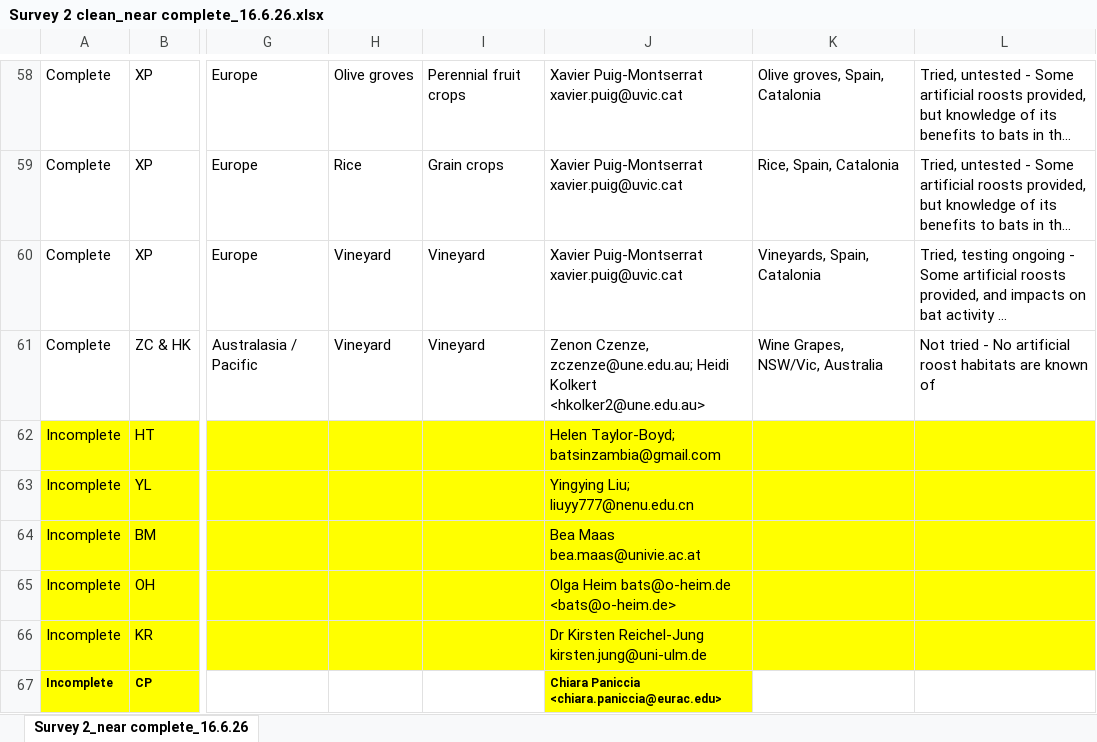
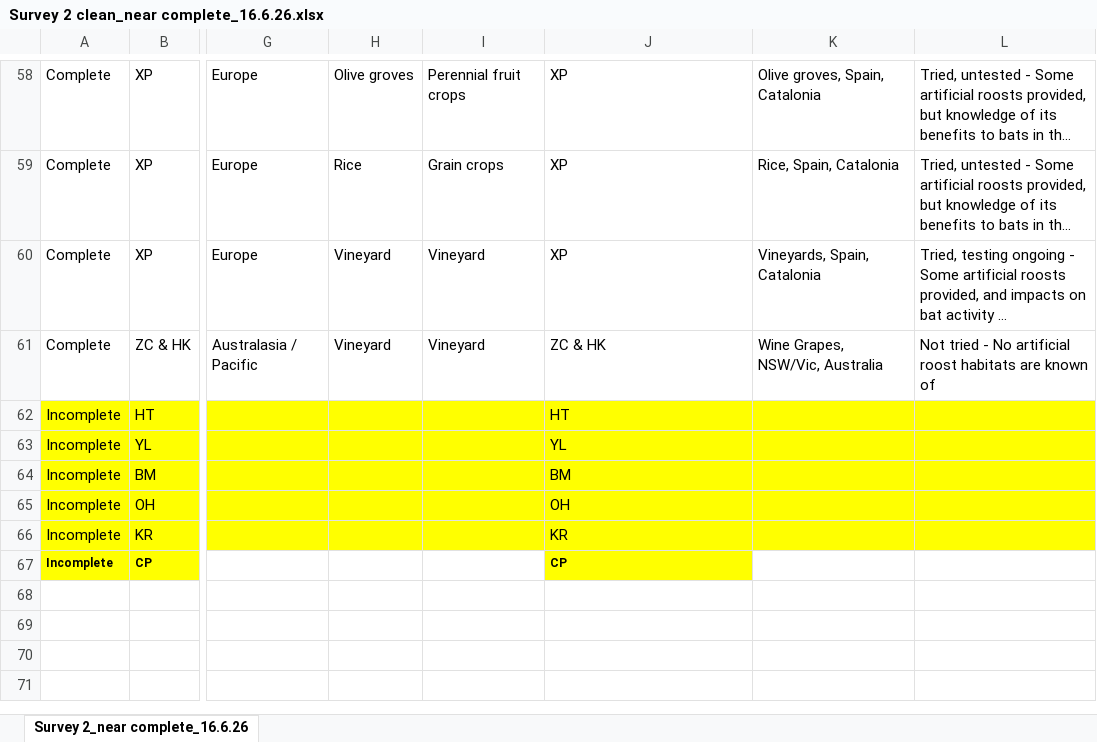
Before and after one commit to Rani-Davis/IBRC-Synthesis-Paper_bats-as-pest-suppressors, an Excel workbook: Analysis/raw data/Survey 2 clean_near complete_16.6.26.xlsx, sheet Survey 2_near complete_16.6.26, drawn as a sheet; only a part is shown, gaps mark what is left out; long unchanged cells end in …; values as stored, in another font and other column widths than the file's, no borders; ↵ is a line break in a cell; the diff covers the shown part only; the diff names each change by its address in the sheet, - before the commit and + after, or states it on an @@ line.

```diff
--- a/Analysis/raw data/Survey 2 clean_near complete_16.6.26.xlsx (sheet Survey 2_near complete_16.6.26)
+++ b/Analysis/raw data/Survey 2 clean_near complete_16.6.26.xlsx (sheet Survey 2_near complete_16.6.26)
-J58:J60: Xavier Puig-Montserrat ↵ xavier.puig@uvic.cat
+J58:J60: XP
-J61: Zenon Czenze, zczenze@une.edu.au; Heidi Kolkert <hkolker2@une.edu.au>
+J61: ZC & HK
-J62: Helen Taylor-Boyd; batsinzambia@gmail.com
+J62: HT
-J63: Yingying Liu; liuyy777@nenu.edu.cn
+J63: YL
-J64: Bea Maas bea.maas@univie.ac.at
+J64: BM
-J65: Olga Heim bats@o-heim.de <bats@o-heim.de>
+J65: OH
-J66: Dr Kirsten Reichel-Jung kirsten.jung@uni-ulm.de
+J66: KR
-J67: Chiara Paniccia <chiara.paniccia@eurac.edu>
+J67: CP
```
Also changed, not shown: 57 edited cells elsewhere in this sheet, Analysis/clean data/Formatted for viewing_Survey 1 & 2_scored_near complete_16.6.26.xlsx, Analysis/clean data/Survey 1_scored_near complete_16.6.26.xlsx, 51 other files.
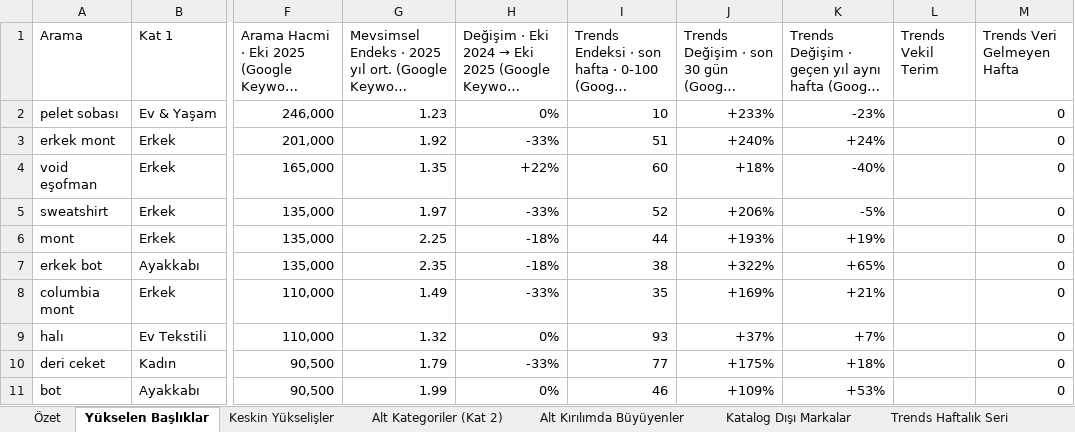
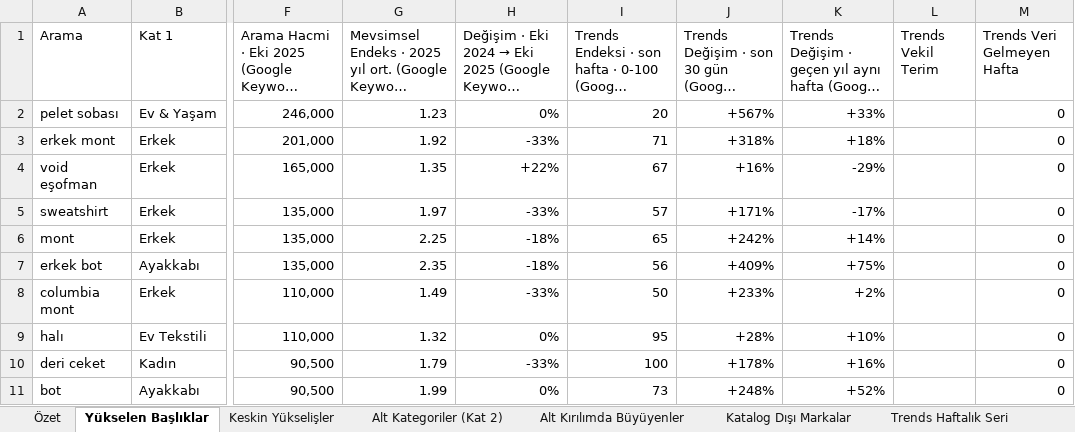
Before and after one commit to erdogan1ozdemir/ozdilek-sezon-ozeti-eyl-2026, an Excel workbook: ekim/ozdilekteyim-ekim-2026-arama-talebi.xlsx, sheet Yükselen Başlıklar, drawn as a sheet; only a part is shown, gaps mark what is left out; long unchanged cells end in …; values as stored, in another font and other column widths than the file's, no cell formats; the diff covers the shown part only; the diff names each change by its address in the sheet, - before the commit and + after, or states it on an @@ line.

```diff
--- a/ekim/ozdilekteyim-ekim-2026-arama-talebi.xlsx (sheet Yükselen Başlıklar)
+++ b/ekim/ozdilekteyim-ekim-2026-arama-talebi.xlsx (sheet Yükselen Başlıklar)
-I2: 10
+I2: 20
-J2: +233%
+J2: +567%
-K2: -23%
+K2: +33%
-I3: 51
+I3: 71
-J3: +240%
+J3: +318%
-K3: +24%
+K3: +18%
-I4: 60
+I4: 67
-J4: +18%
+J4: +16%
-K4: -40%
+K4: -29%
-I5: 52
+I5: 57
-J5: +206%
+J5: +171%
-K5: -5%
+K5: -17%
-I6: 44
+I6: 65
-J6: +193%
+J6: +242%
-K6: +19%
+K6: +14%
-I7: 38
+I7: 56
-J7: +322%
+J7: +409%
-K7: +65%
+K7: +75%
-I8: 35
+I8: 50
-J8: +169%
+J8: +233%
-K8: +21%
+K8: +2%
-I9: 93
+I9: 95
-J9: +37%
+J9: +28%
-K9: +7%
+K9: +10%
-I10: 77
+I10: 100
-J10: +175%
+J10: +178%
-K10: +18%
+K10: +16%
-I11: 46
+I11: 73
-J11: +109%
+J11: +248%
-K11: +53%
+K11: +52%
```
Also changed, not shown: 470 edited cells elsewhere in this sheet, sheet Trends Haftalık Seri, sheet Özet, cell formats, agustos/ozdilekteyim-agustos-2026-arama-talebi.xlsx, aralik/ozdilekteyim-aralik-2026-arama-talebi.xlsx, 13 other files.
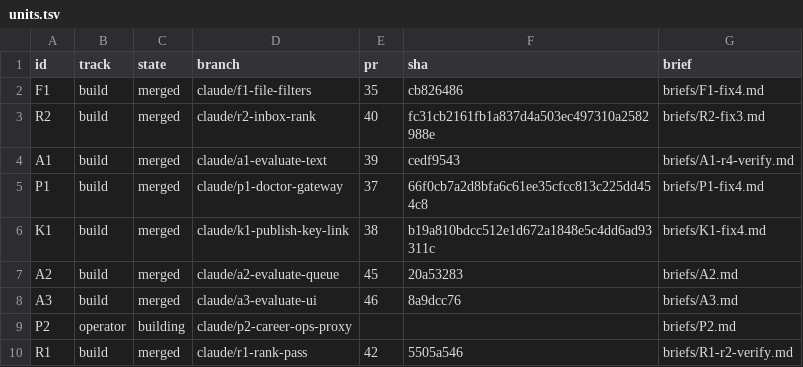
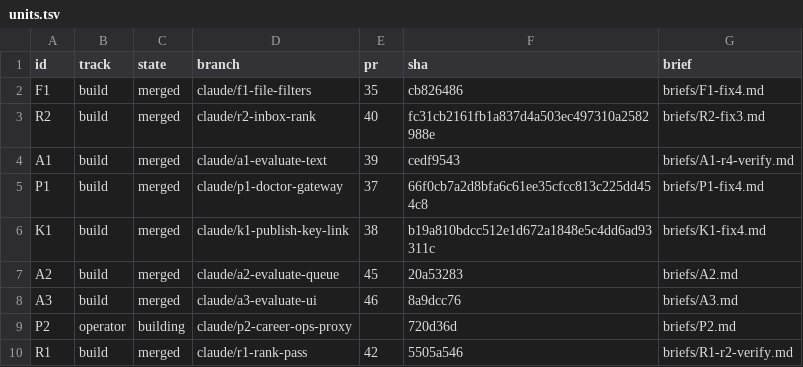
Before and after one commit to jrmatherly/career-ops, a TSV file: docs/superpowers/research/2026-11-08-scan-automation-and-platform/orchestrate/units.tsv, drawn as a sheet.

```diff
--- a/docs/superpowers/research/2026-11-08-scan-automation-and-platform/orchestrate/units.tsv
+++ b/docs/superpowers/research/2026-11-08-scan-automation-and-platform/orchestrate/units.tsv
@@ -8,3 +8,3 @@ A2	build	merged	claude/a2-evaluate-queue	45	20a53283	briefs/A2.md
 A3	build	merged	claude/a3-evaluate-ui	46	8a9dcc76	briefs/A3.md
-P2	operator	building	claude/p2-career-ops-proxy			briefs/P2.md
+P2	operator	building	claude/p2-career-ops-proxy		720d36d	briefs/P2.md
 R1	build	merged	claude/r1-rank-pass	42	5505a546	briefs/R1-r2-verify.md
```
Also changed, not shown: docs/superpowers/research/2026-11-08-scan-automation-and-platform/decisions.tsv, 1 other file.
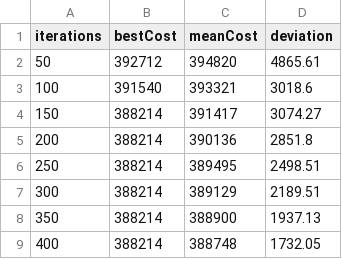
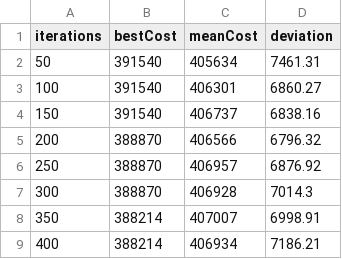
Before and after one commit to mazurekm/QAP, a CSV file: Measure/4/Steepest_tai15a.dat_cost_.csv, drawn as a sheet.

```diff
--- a/Measure/4/Steepest_tai15a.dat_cost_.csv
+++ b/Measure/4/Steepest_tai15a.dat_cost_.csv
@@ -1,9 +1,9 @@
 iterations;bestCost;meanCost;deviation
-50;392712;394820;4865.61
-100;391540;393321;3018.6
-150;388214;391417;3074.27
-200;388214;390136;2851.8
-250;388214;389495;2498.51
-300;388214;389129;2189.51
-350;388214;388900;1937.13
-400;388214;388748;1732.05
+50;391540;405634;7461.31
+100;391540;406301;6860.27
+150;391540;406737;6838.16
+200;388870;406566;6796.32
+250;388870;406957;6876.92
+300;388870;406928;7014.3
+350;388214;407007;6998.91
+400;388214;406934;7186.21
```
Also changed, not shown: Measure/3/Greedy_esc16h.dat_.csv, Measure/3/Greedy_ste36a.dat_.csv, 23 other files.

_Exercise aim_
The expected output is every line of the records in which the string "files" appears.

_Answer for the task_
Also changed, not shown: 57 edited cells elsewhere in this sheet, Analysis/clean data/Formatted for viewing_Survey 1 & 2_scored_near complete_16.6.26.xlsx, Analysis/clean data/Survey 1_scored_near complete_16.6.26.xlsx, 51 other files.
Also changed, not shown: 470 edited cells elsewhere in this sheet, sheet Trends Haftalık Seri, sheet Özet, cell formats, agustos/ozdilekteyim-agustos-2026-arama-talebi.xlsx, aralik/ozdilekteyim-aralik-2026-arama-talebi.xlsx, 13 other files.
Also changed, not shown: Measure/3/Greedy_esc16h.dat_.csv, Measure/3/Greedy_ste36a.dat_.csv, 23 other files.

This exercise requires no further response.